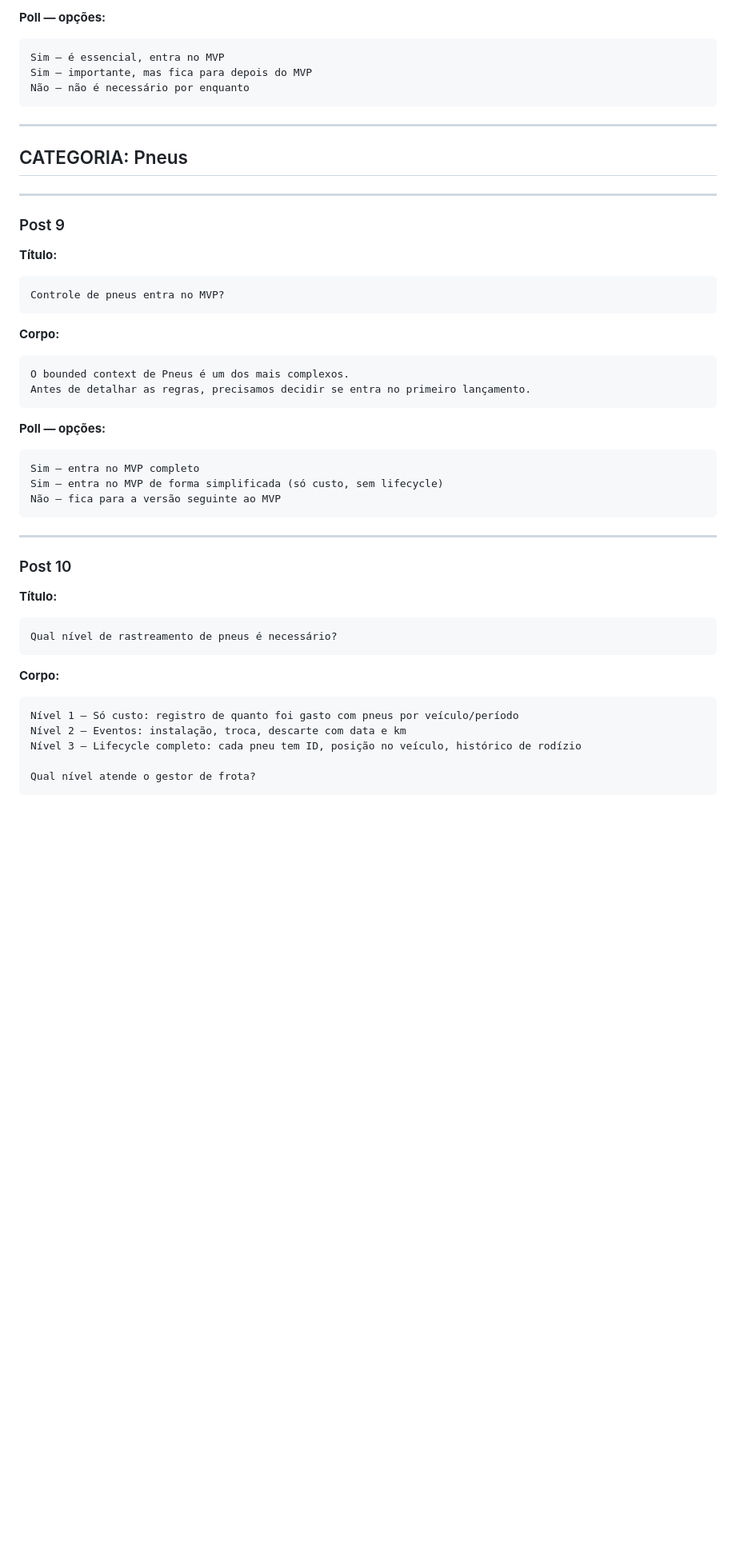
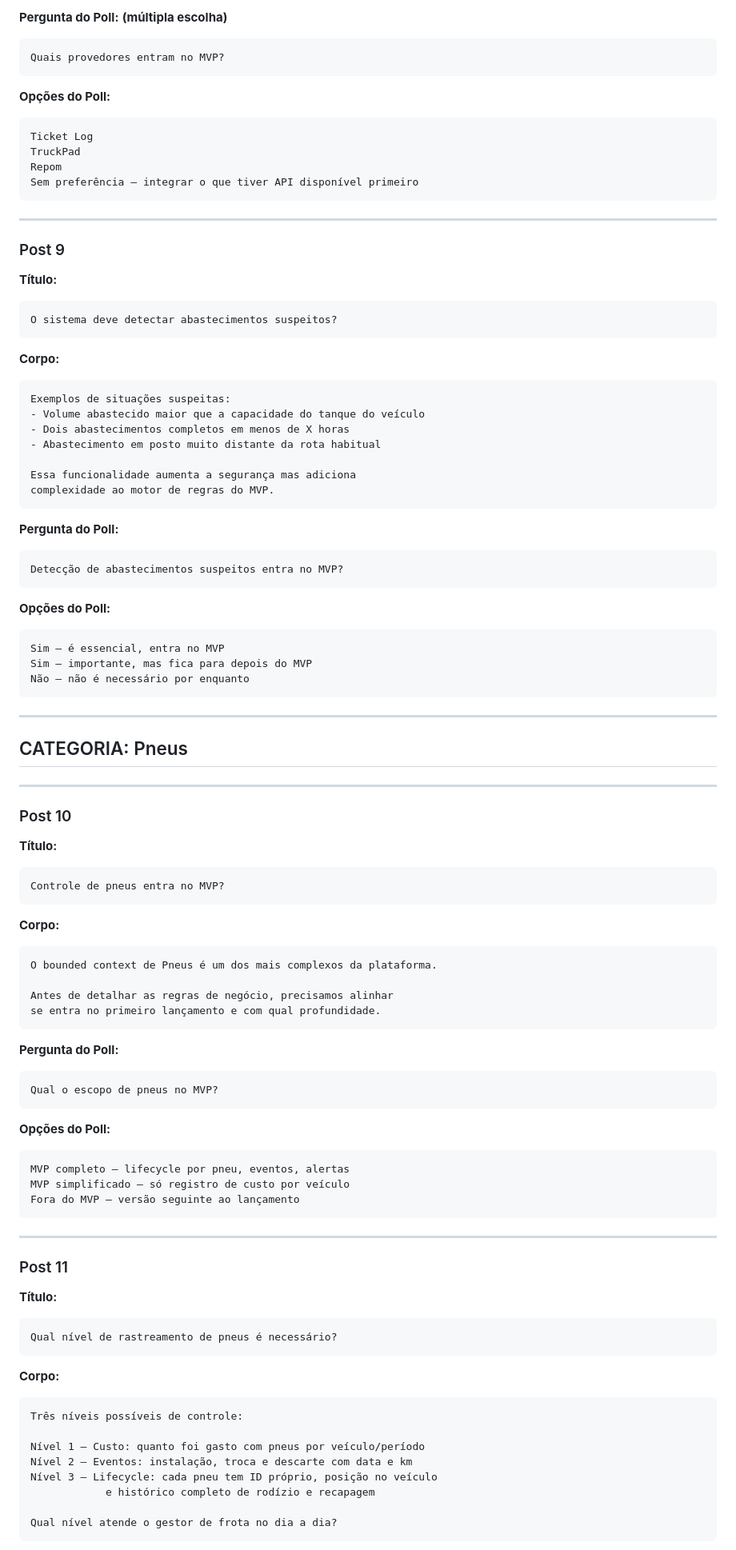
Before and after one commit to ffkdholding/.github, a Markdown page: docs/discussions/levantamento-easyfleet.md, the part around one of its changes. Shown at 80% size. GitHub-like rendering; blank space fills up the shorter version.

````diff
--- a/docs/discussions/levantamento-easyfleet.md
+++ b/docs/discussions/levantamento-easyfleet.md
@@ -225,6 +275,44 @@ Isso impacta a complexidade do motor de regras no MVP.
 ```
 
-**Poll — opções:**
+**Pergunta do Poll:** **(múltipla escolha)**
+```
+Quais provedores entram no MVP?
+```
+
+**Opções do Poll:**
+```
+Ticket Log
+TruckPad
+Repom
+Sem preferência — integrar o que tiver API disponível primeiro
+```
+
+---
+
+### Post 9
+
+**Título:**
+```
+O sistema deve detectar abastecimentos suspeitos?
+```
+
+**Corpo:**
+```
+Exemplos de situações suspeitas:
+- Volume abastecido maior que a capacidade do tanque do veículo
+- Dois abastecimentos completos em menos de X horas
+- Abastecimento em posto muito distante da rota habitual
+
+Essa funcionalidade aumenta a segurança mas adiciona
+complexidade ao motor de regras do MVP.
+```
+
+**Pergunta do Poll:**
+```
+Detecção de abastecimentos suspeitos entra no MVP?
+```
+
+**Opções do Poll:**
 ```
 Sim — é essencial, entra no MVP
 Sim — importante, mas fica para depois do MVP
@@ -237,7 +325,7 @@ Não — não é necessário por enquanto
 
 ---
 
-### Post 9
+### Post 10
 
 **Título:**
 ```
@@ -246,20 +334,27 @@ Controle de pneus entra no MVP?
 
 **Corpo:**
 ```
-O bounded context de Pneus é um dos mais complexos.
-Antes de detalhar as regras, precisamos decidir se entra no primeiro lançamento.
+O bounded context de Pneus é um dos mais complexos da plataforma.
+
+Antes de detalhar as regras de negócio, precisamos alinhar
+se entra no primeiro lançamento e com qual profundidade.
 ```
 
-**Poll — opções:**
+**Pergunta do Poll:**
 ```
-Sim — entra no MVP completo
-Sim — entra no MVP de forma simplificada (só custo, sem lifecycle)
-Não — fica para a versão seguinte ao MVP
+Qual o escopo de pneus no MVP?
+```
+
+**Opções do Poll:**
+```
+MVP completo — lifecycle por pneu, eventos, alertas
+MVP simplificado — só registro de custo por veículo
+Fora do MVP — versão seguinte ao lançamento
 ```
 
 ---
 
-### Post 10
+### Post 11
 
 **Título:**
 ```
@@ -268,10 +363,13 @@ Qual nível de rastreamento de pneus é necessário?
 
 **Corpo:**
 ```
-Nível 1 — Só custo: registro de quanto foi gasto com pneus por veículo/período
-Nível 2 — Eventos: instalação, troca, descarte com data e km
-Nível 3 — Lifecycle completo: cada pneu tem ID, posição no veículo, histórico de rodízio
+Três níveis possíveis de controle:
 
-Qual nível atende o gestor de frota?
+Nível 1 — Custo: quanto foi gasto com pneus por veículo/período
+Nível 2 — Eventos: instalação, troca e descarte com data e km
+Nível 3 — Lifecycle: cada pneu tem ID próprio, posição no veículo
+            e histórico completo de rodízio e recapagem
+
+Qual nível atende o gestor de frota no dia a dia?
 ```
 
````
Also changed, not shown: other parts of docs/discussions/levantamento-easyfleet.md (+259 -128 lines).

——

Each line of the listing above belongs in the answer exactly as written; the pictures do not.

Before and after one commit to ffkdholding/.github, a Markdown page: docs/discussions/levantamento-easyfleet.md, the part around one of its changes. Shown at 80% size. GitHub-like rendering; blank space fills up the shorter version.

````diff
--- a/docs/discussions/levantamento-easyfleet.md
+++ b/docs/discussions/levantamento-easyfleet.md
@@ -225,6 +275,44 @@ Isso impacta a complexidade do motor de regras no MVP.
 ```
 
-**Poll — opções:**
+**Pergunta do Poll:** **(múltipla escolha)**
+```
+Quais provedores entram no MVP?
+```
+
+**Opções do Poll:**
+```
+Ticket Log
+TruckPad
+Repom
+Sem preferência — integrar o que tiver API disponível primeiro
+```
+
+---
+
+### Post 9
+
+**Título:**
+```
+O sistema deve detectar abastecimentos suspeitos?
+```
+
+**Corpo:**
+```
+Exemplos de situações suspeitas:
+- Volume abastecido maior que a capacidade do tanque do veículo
+- Dois abastecimentos completos em menos de X horas
+- Abastecimento em posto muito distante da rota habitual
+
+Essa funcionalidade aumenta a segurança mas adiciona
+complexidade ao motor de regras do MVP.
+```
+
+**Pergunta do Poll:**
+```
+Detecção de abastecimentos suspeitos entra no MVP?
+```
+
+**Opções do Poll:**
 ```
 Sim — é essencial, entra no MVP
 Sim — importante, mas fica para depois do MVP
@@ -237,7 +325,7 @@ Não — não é necessário por enquanto
 
 ---
 
-### Post 9
+### Post 10
 
 **Título:**
 ```
@@ -246,20 +334,27 @@ Controle de pneus entra no MVP?
 
 **Corpo:**
 ```
-O bounded context de Pneus é um dos mais complexos.
-Antes de detalhar as regras, precisamos decidir se entra no primeiro lançamento.
+O bounded context de Pneus é um dos mais complexos da plataforma.
+
+Antes de detalhar as regras de negócio, precisamos alinhar
+se entra no primeiro lançamento e com qual profundidade.
 ```
 
-**Poll — opções:**
+**Pergunta do Poll:**
 ```
-Sim — entra no MVP completo
-Sim — entra no MVP de forma simplificada (só custo, sem lifecycle)
-Não — fica para a versão seguinte ao MVP
+Qual o escopo de pneus no MVP?
+```
+
+**Opções do Poll:**
+```
+MVP completo — lifecycle por pneu, eventos, alertas
+MVP simplificado — só registro de custo por veículo
+Fora do MVP — versão seguinte ao lançamento
 ```
 
 ---
 
-### Post 10
+### Post 11
 
 **Título:**
 ```
@@ -268,10 +363,13 @@ Qual nível de rastreamento de pneus é necessário?
 
 **Corpo:**
 ```
-Nível 1 — Só custo: registro de quanto foi gasto com pneus por veículo/período
-Nível 2 — Eventos: instalação, troca, descarte com data e km
-Nível 3 — Lifecycle completo: cada pneu tem ID, posição no veículo, histórico de rodízio
+Três níveis possíveis de controle:
 
-Qual nível atende o gestor de frota?
+Nível 1 — Custo: quanto foi gasto com pneus por veículo/período
+Nível 2 — Eventos: instalação, troca e descarte com data e km
+Nível 3 — Lifecycle: cada pneu tem ID próprio, posição no veículo
+            e histórico completo de rodízio e recapagem
+
+Qual nível atende o gestor de frota no dia a dia?
 ```
 
````
Also changed, not shown: other parts of docs/discussions/levantamento-easyfleet.md (+259 -128 lines).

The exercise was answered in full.